Toronto Star chairman, John Honderich, is calling out PostMedia CEO, Paul Godfrey, for gagging his papers' editors and forcing them, all 16, to endorse Stephen Harper in the last election.
“Since God made babies, I think (endorsement editorials) were always made that way,” longtime Conservative Godfrey explained later, reacting to the uproar. “If anyone thinks otherwise, I think they were dreaming in Technicolor.”
Really, Mr. Godfrey?
You might want to examine the policies of other newspaper chains that tell an entirely different bedtime story of the so-called “proprietor’s prerogative.”
No one can dispute the tradition of an individual publisher or owner calling the election shots for their local paper. Godfrey did that regularly when he was publisher of the Toronto Sun.
But to dictate the choice across an entire chain – and nation.
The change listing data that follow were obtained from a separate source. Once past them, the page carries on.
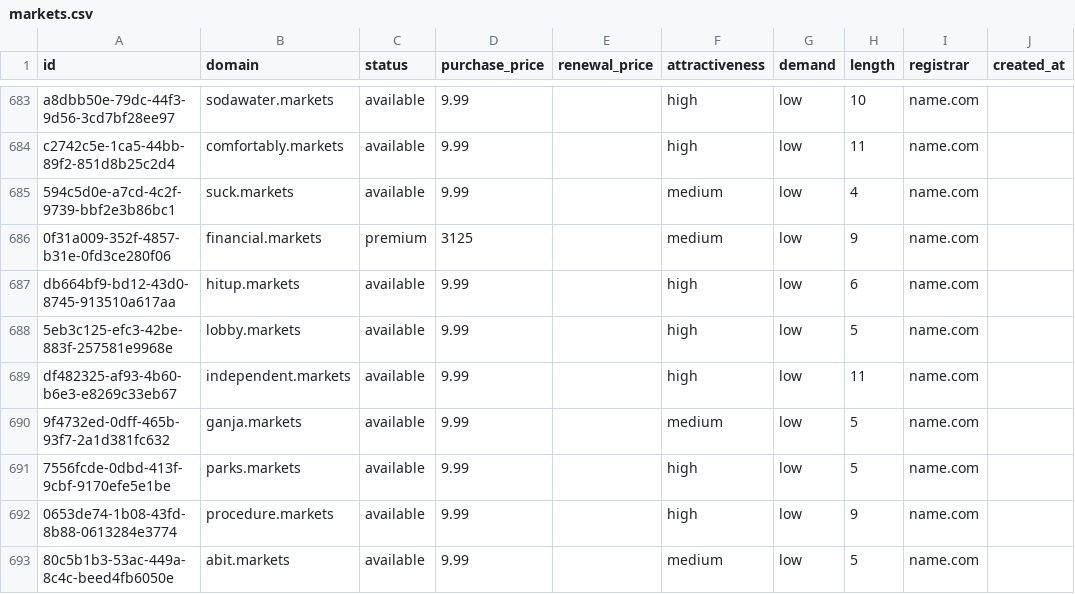
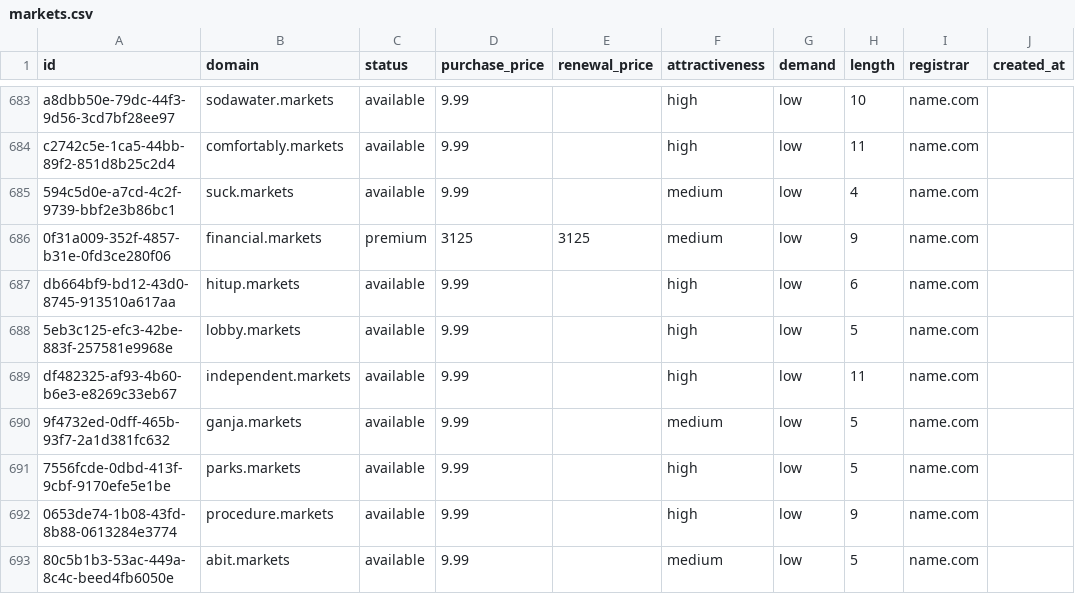
Before and after one commit to UniqueDomains/markets-oneword-domains, a CSV file: markets.csv, drawn as a sheet; only a part is shown, gaps mark what is left out; the diff names each change by its address in the sheet, - before the commit and + after, or states it on an @@ line.

Commit message:
Domains update

```diff
--- a/markets.csv
+++ b/markets.csv
-E686 (renewal_price): (empty)
+E686 (renewal_price): 3125
```
Also changed, not shown: 4 other files.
That is an entirely different tale.
Consider the previous owners of Postmedia papers, the venerable Southam family.
It went to great lengths to emphasize individual publishers in each city were responsible for all editorial content, including election endorsements. “It was even in my letter of engagement,” remembers veteran Southam publisher Clark Davey. “It said what appeared in the (Vancouver) Sun rested on my conscience.”
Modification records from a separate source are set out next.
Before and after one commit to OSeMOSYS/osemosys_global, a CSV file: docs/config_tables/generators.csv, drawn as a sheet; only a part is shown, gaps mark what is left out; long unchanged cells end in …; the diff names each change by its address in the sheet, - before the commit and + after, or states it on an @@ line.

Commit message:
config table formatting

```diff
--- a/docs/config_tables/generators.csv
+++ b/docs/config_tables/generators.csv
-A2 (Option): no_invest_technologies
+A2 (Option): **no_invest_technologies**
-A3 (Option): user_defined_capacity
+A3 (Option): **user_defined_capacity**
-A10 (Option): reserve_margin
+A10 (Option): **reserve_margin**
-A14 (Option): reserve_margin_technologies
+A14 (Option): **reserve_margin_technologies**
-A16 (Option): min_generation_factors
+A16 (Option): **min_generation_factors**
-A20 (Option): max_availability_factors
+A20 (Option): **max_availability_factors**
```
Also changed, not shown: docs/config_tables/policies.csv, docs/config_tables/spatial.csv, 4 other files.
The reason, of course, was self-evident. What was important or relevant to readers in Vancouver might not be so in Montreal, Ottawa or Windsor.
Owning a newspaper, in my view, is a privilege not a right. Nor is it the same as owning a pizzeria or car wash. Newspapers are an essential informing part of the democratic process and their first responsibility must be to the local readers they serve.
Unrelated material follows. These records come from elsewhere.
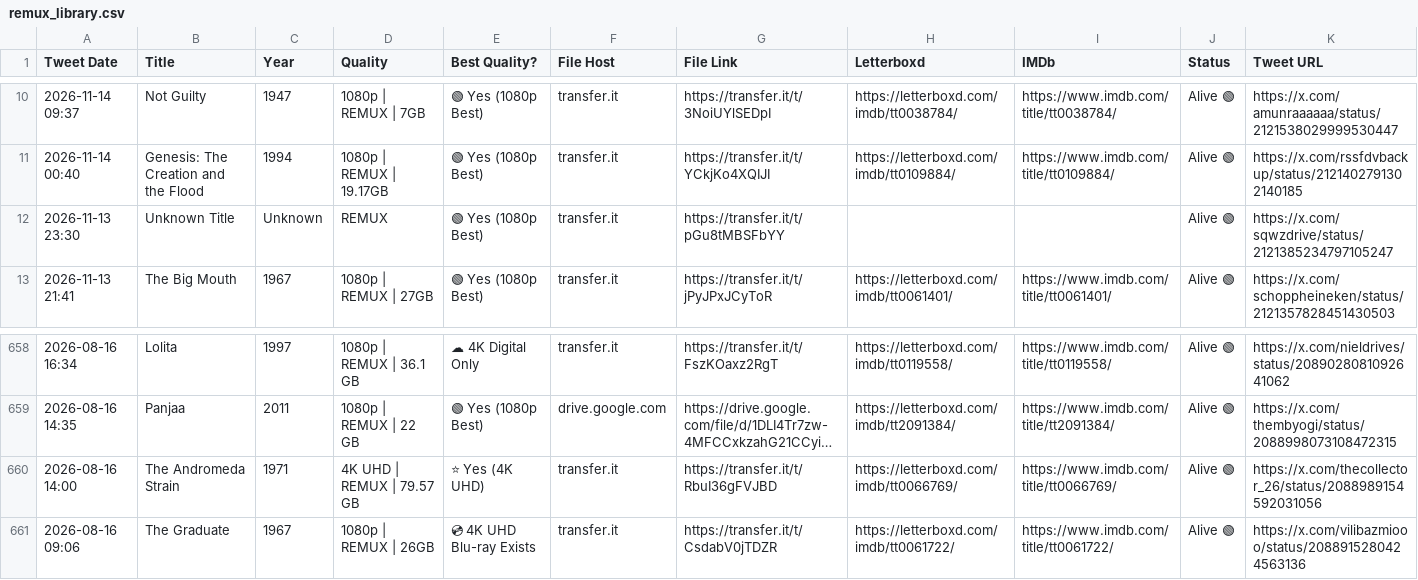
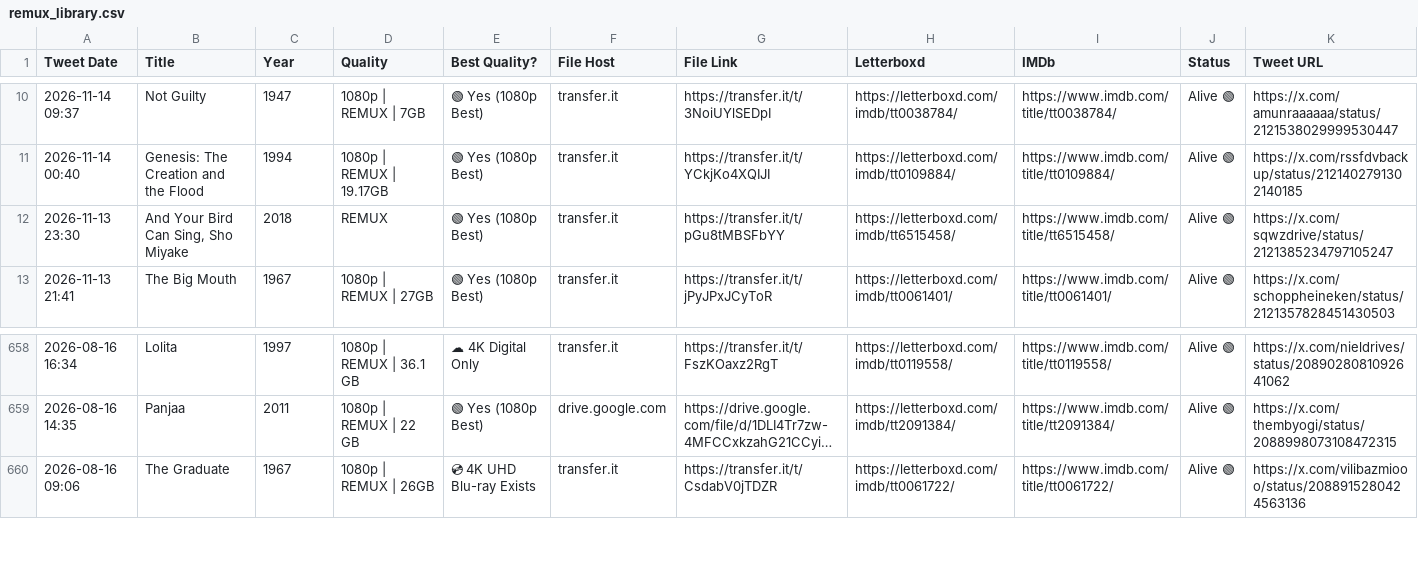
Before and after one commit to zcvbw8y9xn-cmyk/remux-library, a CSV file: remux_library.csv, drawn as a sheet; only a part is shown, gaps mark what is left out; long unchanged cells end in …; the diff names each change by its address in the sheet, - before the commit and + after, or states it on an @@ line.

Commit message:
Optimize caching, add retry logic for Google Sheets, and update library

```diff
--- a/remux_library.csv
+++ b/remux_library.csv
-B12 (Title): Unknown Title
+B12 (Title): And Your Bird Can Sing, Sho Miyake
-C12 (Year): Unknown
+C12 (Year): 2018
-H12 (Letterboxd): (empty)
+H12 (Letterboxd): https://letterboxd.com/imdb/tt6515458/
-I12 (IMDb): (empty)
+I12 (IMDb): https://www.imdb.com/title/tt6515458/
-row 660: 2026-08-16 14:00 | The Andromeda Strain | 1971 | 4K UHD | REMUX | 79.57 GB | ⭐ Yes (4K UHD) | transfer.it | https://transfer.it/t/RbuI36gFVJBD | https://letterboxd.com/imdb/tt0066769/ | https://www.imdb.com/title/tt0066769/ | Alive 🟢 | https://x.com/thecollector_26/status/2088989154592031056
```
Also changed, not shown: 5 other files.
The old Thomson chain in Canada, owned by the richest family in the land, had a similar practice of non-interference in local editorial issues.
South of the border a similar tradition has existed for decades. In the last presidential election, America was a patchwork quilt of competing newspaper endorsements.
The huge Gannett chain states that “diversity is strength. By encouraging and expressing a mix of opinions, backgrounds, stories and ideas, Gannett improves results.”
An executive for the large Knight-Ridder chain put it more pithily. “We bought them (newspapers). But we don’t own them.”
We can only hope that The Guardian is right and PostMedia is on a one way path to the graveyard. When it comes to PostMedia and its newly acquired Sun chain, Canada can do without quite nicely.